FALFURRIAS, TX -- A pickup truck driver ignored lights and sirens and accelerated to nearly 100 miles an hour, turning simple traffic into something else recently in Brooks County.
Chief Daniel Walden alerted dispatchers as he pushed down on the gas pedal to catch the pickup driver.
"Dispatchers let me know they got a call of a vehicle matching the description dropped off a load of undocumented right in that area that we were at," Walden said as the chase neared the county line.
At that point, the driver ditched the truck and took off on foot, with the officer on his heels.
Five minutes later, they emerged from the brush, the driver in handcuffs.
According to officials, that was just another typical day in Brooks County.
What isn't typical is the deputy making the arrest, Chief Walden. Walden is a school district police officer in Donna, Texas, nearly 80 miles away.
"It's something I took a personal interest in," said Walden. "We're law enforcement. We're not immigration. But we're human beings and we care about someone's life."
Brooks is one of the poorest counties in the nation. With enough funding to employ four deputies, that means only one deputy on duty each day. Brooks County is also home to one of the last border checkpoints into the interior of the United States.

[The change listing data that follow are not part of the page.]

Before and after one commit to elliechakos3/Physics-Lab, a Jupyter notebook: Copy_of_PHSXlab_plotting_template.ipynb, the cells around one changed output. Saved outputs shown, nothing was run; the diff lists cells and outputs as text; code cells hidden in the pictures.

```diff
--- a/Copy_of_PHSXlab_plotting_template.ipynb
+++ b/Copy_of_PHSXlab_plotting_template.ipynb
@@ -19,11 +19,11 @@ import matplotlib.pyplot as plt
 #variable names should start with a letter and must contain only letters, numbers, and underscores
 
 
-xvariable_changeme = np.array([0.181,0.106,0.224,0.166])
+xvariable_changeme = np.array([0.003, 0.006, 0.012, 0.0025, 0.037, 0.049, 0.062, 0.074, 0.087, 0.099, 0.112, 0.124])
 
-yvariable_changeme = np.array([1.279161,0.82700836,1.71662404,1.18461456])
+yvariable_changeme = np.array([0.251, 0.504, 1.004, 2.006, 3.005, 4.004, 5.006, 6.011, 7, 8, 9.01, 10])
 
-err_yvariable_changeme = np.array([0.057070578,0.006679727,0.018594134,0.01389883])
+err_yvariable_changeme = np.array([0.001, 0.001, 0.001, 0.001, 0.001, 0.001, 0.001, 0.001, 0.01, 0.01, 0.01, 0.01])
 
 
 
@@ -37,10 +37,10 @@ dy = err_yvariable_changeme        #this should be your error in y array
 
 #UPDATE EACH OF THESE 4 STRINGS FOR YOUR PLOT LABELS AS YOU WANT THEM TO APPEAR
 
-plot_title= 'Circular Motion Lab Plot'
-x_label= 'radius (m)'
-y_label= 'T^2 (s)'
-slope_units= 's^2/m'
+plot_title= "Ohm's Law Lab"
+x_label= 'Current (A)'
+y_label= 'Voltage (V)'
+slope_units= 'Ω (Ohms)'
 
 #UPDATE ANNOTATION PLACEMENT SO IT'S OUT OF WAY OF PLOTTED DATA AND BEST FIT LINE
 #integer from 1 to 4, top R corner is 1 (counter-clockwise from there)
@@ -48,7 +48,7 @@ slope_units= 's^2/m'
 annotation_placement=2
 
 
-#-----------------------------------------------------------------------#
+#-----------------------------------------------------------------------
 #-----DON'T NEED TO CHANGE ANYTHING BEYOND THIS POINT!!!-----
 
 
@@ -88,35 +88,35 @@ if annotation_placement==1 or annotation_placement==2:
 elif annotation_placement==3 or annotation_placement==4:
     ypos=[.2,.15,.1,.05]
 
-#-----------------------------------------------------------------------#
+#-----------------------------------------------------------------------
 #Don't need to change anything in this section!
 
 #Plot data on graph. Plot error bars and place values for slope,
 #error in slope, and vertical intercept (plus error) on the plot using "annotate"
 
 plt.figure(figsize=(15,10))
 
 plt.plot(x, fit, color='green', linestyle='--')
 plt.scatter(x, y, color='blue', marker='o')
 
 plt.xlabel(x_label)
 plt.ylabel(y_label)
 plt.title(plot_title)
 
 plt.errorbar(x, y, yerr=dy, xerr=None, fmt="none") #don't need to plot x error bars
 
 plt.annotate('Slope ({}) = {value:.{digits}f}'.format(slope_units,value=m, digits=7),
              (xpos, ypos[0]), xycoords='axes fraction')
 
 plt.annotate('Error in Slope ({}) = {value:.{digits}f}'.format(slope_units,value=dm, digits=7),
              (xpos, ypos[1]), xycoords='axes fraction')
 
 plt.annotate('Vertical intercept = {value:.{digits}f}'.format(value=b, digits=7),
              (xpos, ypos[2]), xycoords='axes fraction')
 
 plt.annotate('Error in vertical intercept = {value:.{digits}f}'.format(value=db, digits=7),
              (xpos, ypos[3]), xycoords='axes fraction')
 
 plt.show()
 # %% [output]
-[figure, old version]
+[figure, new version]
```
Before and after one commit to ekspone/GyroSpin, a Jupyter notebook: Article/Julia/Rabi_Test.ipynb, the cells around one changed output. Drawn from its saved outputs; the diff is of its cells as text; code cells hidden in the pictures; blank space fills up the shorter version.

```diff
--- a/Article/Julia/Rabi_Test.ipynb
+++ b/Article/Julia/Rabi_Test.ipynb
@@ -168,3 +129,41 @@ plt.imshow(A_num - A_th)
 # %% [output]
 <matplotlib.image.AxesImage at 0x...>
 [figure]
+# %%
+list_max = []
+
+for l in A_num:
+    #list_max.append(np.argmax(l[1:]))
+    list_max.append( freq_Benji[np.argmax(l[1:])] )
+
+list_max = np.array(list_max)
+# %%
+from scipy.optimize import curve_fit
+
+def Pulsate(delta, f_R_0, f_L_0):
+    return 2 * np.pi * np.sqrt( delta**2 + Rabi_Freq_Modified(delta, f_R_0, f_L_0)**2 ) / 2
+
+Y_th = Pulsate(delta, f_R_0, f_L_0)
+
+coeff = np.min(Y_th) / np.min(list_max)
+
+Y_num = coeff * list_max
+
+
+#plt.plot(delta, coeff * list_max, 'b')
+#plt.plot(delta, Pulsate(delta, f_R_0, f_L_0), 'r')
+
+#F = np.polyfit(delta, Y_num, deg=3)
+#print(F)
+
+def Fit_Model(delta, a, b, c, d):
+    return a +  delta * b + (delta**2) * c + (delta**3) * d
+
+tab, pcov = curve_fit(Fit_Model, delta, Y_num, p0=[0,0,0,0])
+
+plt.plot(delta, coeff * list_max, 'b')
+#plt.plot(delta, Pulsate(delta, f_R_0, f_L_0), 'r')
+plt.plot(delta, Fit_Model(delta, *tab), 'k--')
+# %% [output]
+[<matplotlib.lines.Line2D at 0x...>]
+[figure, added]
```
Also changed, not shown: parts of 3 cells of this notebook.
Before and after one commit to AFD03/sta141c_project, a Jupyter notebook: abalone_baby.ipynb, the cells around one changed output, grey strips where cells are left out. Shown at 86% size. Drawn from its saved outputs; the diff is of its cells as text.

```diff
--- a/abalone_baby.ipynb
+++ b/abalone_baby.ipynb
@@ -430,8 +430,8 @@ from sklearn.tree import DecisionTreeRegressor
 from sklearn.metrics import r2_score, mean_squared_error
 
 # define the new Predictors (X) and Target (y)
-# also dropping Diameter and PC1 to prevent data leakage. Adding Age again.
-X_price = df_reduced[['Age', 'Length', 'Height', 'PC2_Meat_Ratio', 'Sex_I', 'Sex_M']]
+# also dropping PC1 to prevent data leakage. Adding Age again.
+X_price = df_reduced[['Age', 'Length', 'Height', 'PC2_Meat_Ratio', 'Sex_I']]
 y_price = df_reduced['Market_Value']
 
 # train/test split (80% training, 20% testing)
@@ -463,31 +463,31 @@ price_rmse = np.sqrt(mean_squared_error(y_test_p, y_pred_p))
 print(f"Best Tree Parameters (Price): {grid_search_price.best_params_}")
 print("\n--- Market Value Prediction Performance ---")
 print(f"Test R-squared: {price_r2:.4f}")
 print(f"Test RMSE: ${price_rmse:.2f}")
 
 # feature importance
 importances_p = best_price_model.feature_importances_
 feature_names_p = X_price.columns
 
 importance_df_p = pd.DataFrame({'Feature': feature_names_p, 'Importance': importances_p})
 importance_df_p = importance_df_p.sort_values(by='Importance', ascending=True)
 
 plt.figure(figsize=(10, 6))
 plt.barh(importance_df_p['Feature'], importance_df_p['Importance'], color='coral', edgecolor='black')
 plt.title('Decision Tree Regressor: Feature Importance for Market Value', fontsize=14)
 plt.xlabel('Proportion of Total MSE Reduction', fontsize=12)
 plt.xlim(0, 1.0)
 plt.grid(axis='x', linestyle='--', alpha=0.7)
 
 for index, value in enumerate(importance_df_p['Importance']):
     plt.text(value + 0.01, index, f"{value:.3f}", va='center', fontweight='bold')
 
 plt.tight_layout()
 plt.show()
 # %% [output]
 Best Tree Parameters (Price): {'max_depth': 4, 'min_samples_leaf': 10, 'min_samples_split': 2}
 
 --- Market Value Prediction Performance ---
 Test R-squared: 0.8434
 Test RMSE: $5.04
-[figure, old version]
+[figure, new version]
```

Human smugglers are taking advantage of those facts, dropping off migrants, who are often left to wander and die within the thousands of acres of ranch land.
With more than 40 bodies already recovered this year, one deputy can quickly get overwhelmed.
So Walden, along with more than a dozen other peace officers from across the state, donate their time and their badges to help Brooks County tackle its immigration crisis.
"You take a county the size of Rhode Island and you put one deputy out there by himself, what are you going to do?" said Walden. "We are a brotherhood in law enforcement, which means when an officer needs help, we'll help them."
Following the traffic stop, it turned out the driver was undocumented, the truck wasn't his, and he was vague about his travel plans.
The driver will be charged with felony evasion.
Walden named his group the Border Brotherhood, and in less than 3 months, Brooks County 911 response times have improved, along with the survival rates for the undocumented migrants.
County officials admit to being skeptical at first of the volunteers who've padded their ranks. But Brooks County Chief Deputy Bennie Martinez said they have come to accept the reserve deputies and their help.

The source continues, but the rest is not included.